* _What you should do_
Within the entries below, find the lines that hold "date" and report only how many there are.

Web interface edit records
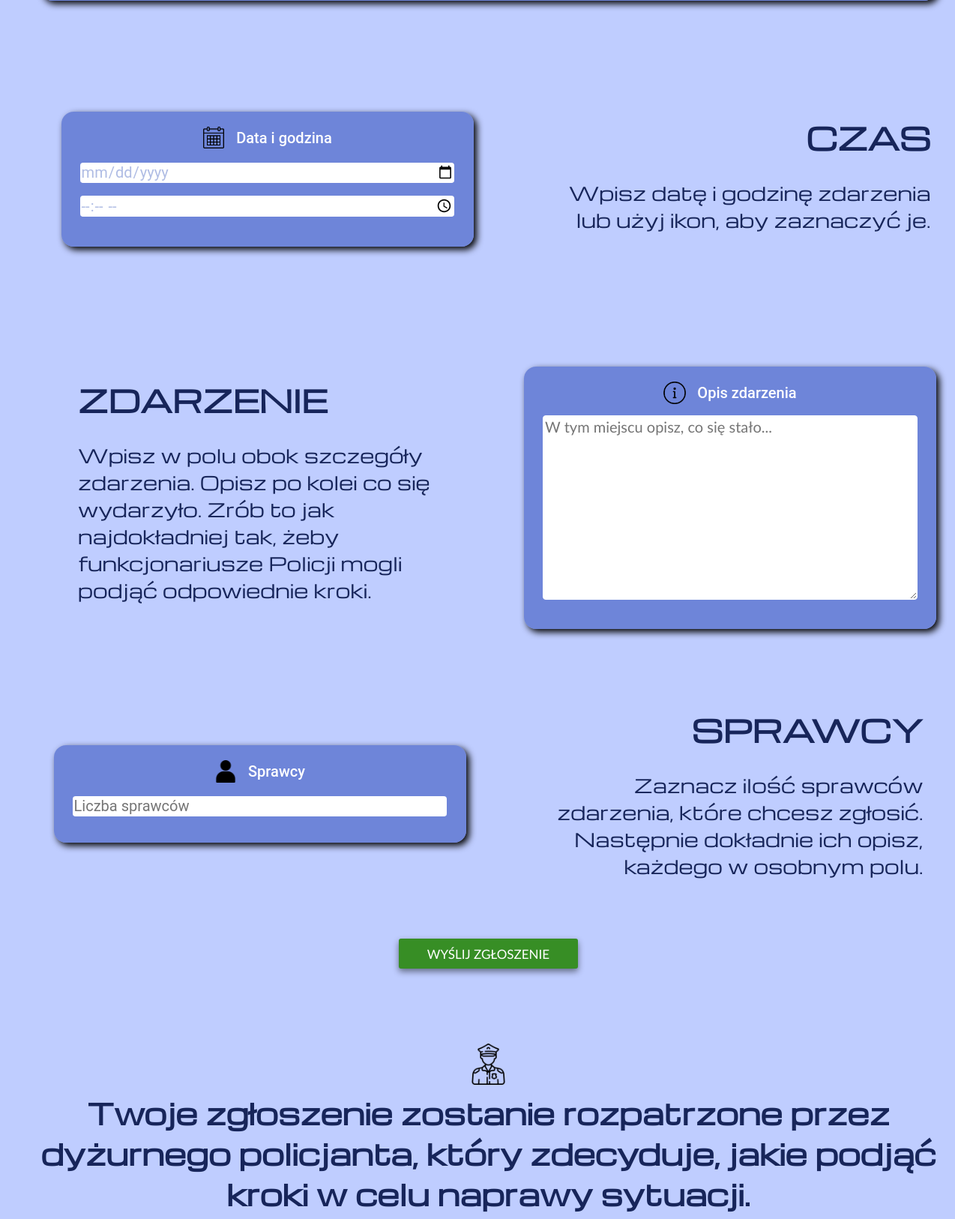
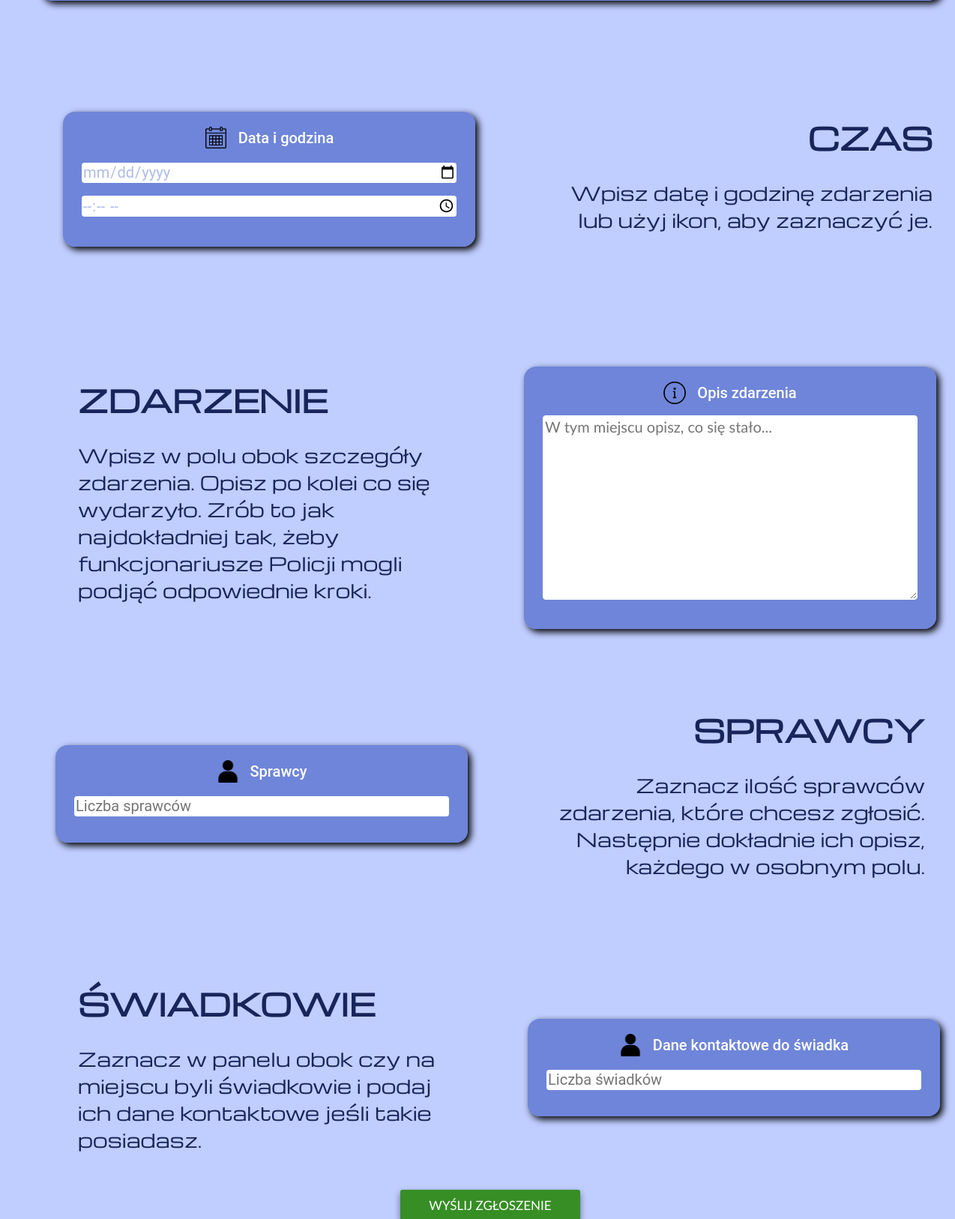
Before and after one commit to mostekmaria/PawsOnDuty, a Flask app: page /index.html in a window 1520 px wide. Shown: the part 1794-3420 px from the top of the page at 75% size, without its empty margins (246-1520 px from the left). Run offline with Flask 3, Linux system fonts and the light colour scheme; some libraries are stand-ins or nearby versions.

Commit message:
opcja dodania świadków

```diff
--- a/static/css/style.css
+++ b/static/css/style.css
@@ -202,7 +202,7 @@ form{
   margin-bottom: 10px;
 }
 
-.text-place h1,.text-place p, .text-description h1, .text-description p{
+.text-place h1,.text-place p, .text-description h1, .text-description p, .text-witnesses h1, .text-witnesses p{
   text-align: left;
   margin-left: 50px;
 }
@@ -462,8 +462,30 @@ input {
   box-shadow: 4px 4px 10px rgb(0, 0, 0); /* Delikatny cień wokół pola */
 }
 
+.panel-witnesses {
+  padding: 20px;
+  background-color: #304ebb8e !important;
+  border-radius: 16px; /* Zaokrąglone rogi panelu */
+  width: 550px !important; /* Maksymalna szerokość panelu */
+  margin-top: 75px;
+  color: #ffffff;
+  height: auto;
+  display: block;
+  margin-bottom: 60px;
+  box-shadow: 4px 4px 10px rgb(0, 0, 0); /* Delikatny cień wokół pola */
+}
 
-.full-input, #data, #godzina, #liczba, #opis, .sprawca, #date-search {
+.witnesses-container {
+  display: flex; /* Ustawia elementy obok siebie */
+  flex-direction: row; /* Elementy będą ustawione w jednym wierszu */
+  gap: 100px; /* Dodaje odstęp między elementami */
+  align-items: flex-start; /* Wyrównuje elementy do góry */
+  width: 100%; /* Upewnia się, że kontener zajmuje całą szerokość */
+  margin-bottom: 70px;
+}
+
+
+.full-input, #data, #godzina, #liczba, #opis, .sprawca, #date-search, #liczba-swiadkow, .witness {
   margin-bottom: 15px; /* Odstęp poniżej każdego pola */
   border-radius: 4px; /* Zaokrąglone rogi pola */
   font-size: 20px; /* Rozmiar czcionki pola */
@@ -482,12 +504,14 @@ input {
 
 .half-input-container {
   display: flex; /* Wyświetla pola obok siebie */
-  justify-content: space-between; /* Rozdzielenie pół na całej szerokości */
-  padding:5px;
+  flex-direction: row; /* Zmieniamy układ na kolumnowy */
+  gap: 10px;
+  padding: 5px;
+  width: 100%;
 }
 
 .half-input {
-  width: 48%;
+  flex: 1; /* Każde pole zajmuje równą część dostępnej przestrzeni */
   margin-bottom: 15px; /* Odstęp poniżej pół */
   border-radius: 4px; /* Zaokrąglone rogi pól */
   font-size: 20px; /* Rozmiar czcionki pół */
@@ -495,9 +519,10 @@ input {
   color: #768cd194;
   height: auto;
   box-sizing: border-box;
+  width: auto !important; /* Wyłącza inne wartości width */
 }
 
-.full-input:focus, .half-input:focus, #data:focus, #godzina:focus, #liczba:focus, #opis:focus, .sprawca:focus {
+.full-input:focus, .half-input:focus, #data:focus, #godzina:focus, #liczba:focus, #opis:focus, .sprawca:focus, .witness:focus, #liczba-swiadkow:focus {
   outline: none; /* Usunięcie domyślnego podświetlenia przeglądarki */
   box-shadow: 0 0 7px rgb(68, 255, 0); /* Delikatny cień wokół pola */
 }
@@ -543,12 +568,12 @@ tr {
       flex-direction: column; /* Zmieniamy układ na kolumnowy */
   }
 
-  .panel-place, .panel-time, .panel-description, .panel-perpetrators, .panel-sign{
+  .panel-place, .panel-time, .panel-description, .panel-perpetrators, .panel-sign, .panel-witnesses{
     margin-left: 0; /* Centrowanie w poziomie */
     margin-right: 6%; /* Centrowanie w poziomie */
   }
 
-  .text-place,  .text-description{
+  .text-place,  .text-description, .text-witnesses{
     margin-left: 4%; /* Centrowanie w poziomie */
   }
 
@@ -570,7 +595,7 @@ tr {
       order: 1;
   }
 
-  .panel-time, .text-description, .panel-description {
+  .panel-time, .text-description, .panel-description, .panel-witnesses{
     order: 2;
   }
   .text-perpetrators {
--- /dev/null
+++ b/static/js/witnesses.js
@@ -0,0 +1,20 @@
+function areas() {
+    var inputValue = document.getElementById("liczba-swiadkow").value;
+    var divek = document.getElementById("divek-witnesses");
+    divek.innerHTML = ""; // Wyczyszczenie zawartości divek przed dodaniem nowych pól tekstowych
+
+    for (var i = 1; i <= inputValue; i++) {
+        var textarea = document.createElement('textarea');
+        var br = document.createElement('br');
+        textarea.setAttribute("placeholder", "Dane kontaktowe " + i + ". świadka...");
+        textarea.setAttribute("id", "świadek" + i);
+        textarea.setAttribute("name", "świadek" + i);
+        textarea.classList.add('witness'); // Dodajemy klasę zamiast id
+        divek.appendChild(textarea);
+        divek.appendChild(br);
+    }
+
+}
+
+// Wywołanie funkcji areas() przy zmianie wartości pola liczba
+document.getElementById("liczba-swiadkow").addEventListener("input", areas);
--- a/templates/index.html
+++ b/templates/index.html
@@ -84,9 +84,9 @@
               <input type="text" class="full-input" placeholder="Numer lokalu (opcjonalnie)" id="numer_lokalu" name = "numer_lokalu"/>
               <input type="text" class="full-input" placeholder="Miasto" id="locality-input" name = "locality-input"/>
               <div class="half-input-container">
-                <input type="text" class="half-input" placeholder="Województwo" id="administrative_area_level_1-input" name = "administrative_area_level_1-input"/>
-                <input type="text" class="half-input" placeholder="Kod pocztowy" id="postal_code-input" name = "postal_code-input" pattern="[0-9]{2}-[0-9]{3}"/>
-              </div>
+                <input type="text" class="half-input" placeholder="Województwo" id="administrative_area_level_1-input" name="administrative_area_level_1-input"/>
+                <input type="text" class="half-input" placeholder="Kod pocztowy" id="postal_code-input" name="postal_code-input" pattern="[0-9]{2}-[0-9]{3}"/>
+            </div>
             </div>
 
             <div class="map fade-in" id="map"></div> <!-- Kontener dla mapy --></div>
@@ -145,6 +145,26 @@
                     <p>Zaznacz ilość sprawców zdarzenia, które chcesz zgłosić. Następnie dokładnie ich opisz, każdego w osobnym polu.<p/>
                 </div>
             </div>
+
+            <div class="witnesses-container">
+                <!-- Sekcja z tekstem -->
+                <div class="text-witnesses fade-in">
+                    <h1>ŚWIADKOWIE</h1>
+                    <p>Zaznacz w panelu obok czy na miejscu byli świadkowie i podaj ich dane kontaktowe jeśli takie posiadasz.</p>
+                </div>
+
+                <!-- Sekcja z panelem i tekstarea -->
+                <div class="panel-witnesses fade-in">
+                    <div class="titleicon">
+                        <img class="sb-title-icon" src="{{ url_for('static', filename='user.png') }}" alt="">
+                        <span class="sb-title">Dane kontaktowe do świadka</span>
+                    </div>
+                    <input placeholder="Liczba świadków" type="number" id="liczba-swiadkow" name="liczba" min="0" max="10" oninput="this.value = Math.round(this.value);" required>
+                    <div id="divek-witnesses"></div>
+            <!-- OBSŁUGA DODAWANIA SPRAWCÓW -->
+            <script src="{{ url_for('static', filename='js/witnesses.js') }}"></script>
+                </div>
+            </div>
     <br>
         <div class="button-container1 fade-in">
             <input id="button1" class="button" type="submit" value="Wyślij zgłoszenie" ><div class="tooltip"></div>
```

* _Response to the exercise_
2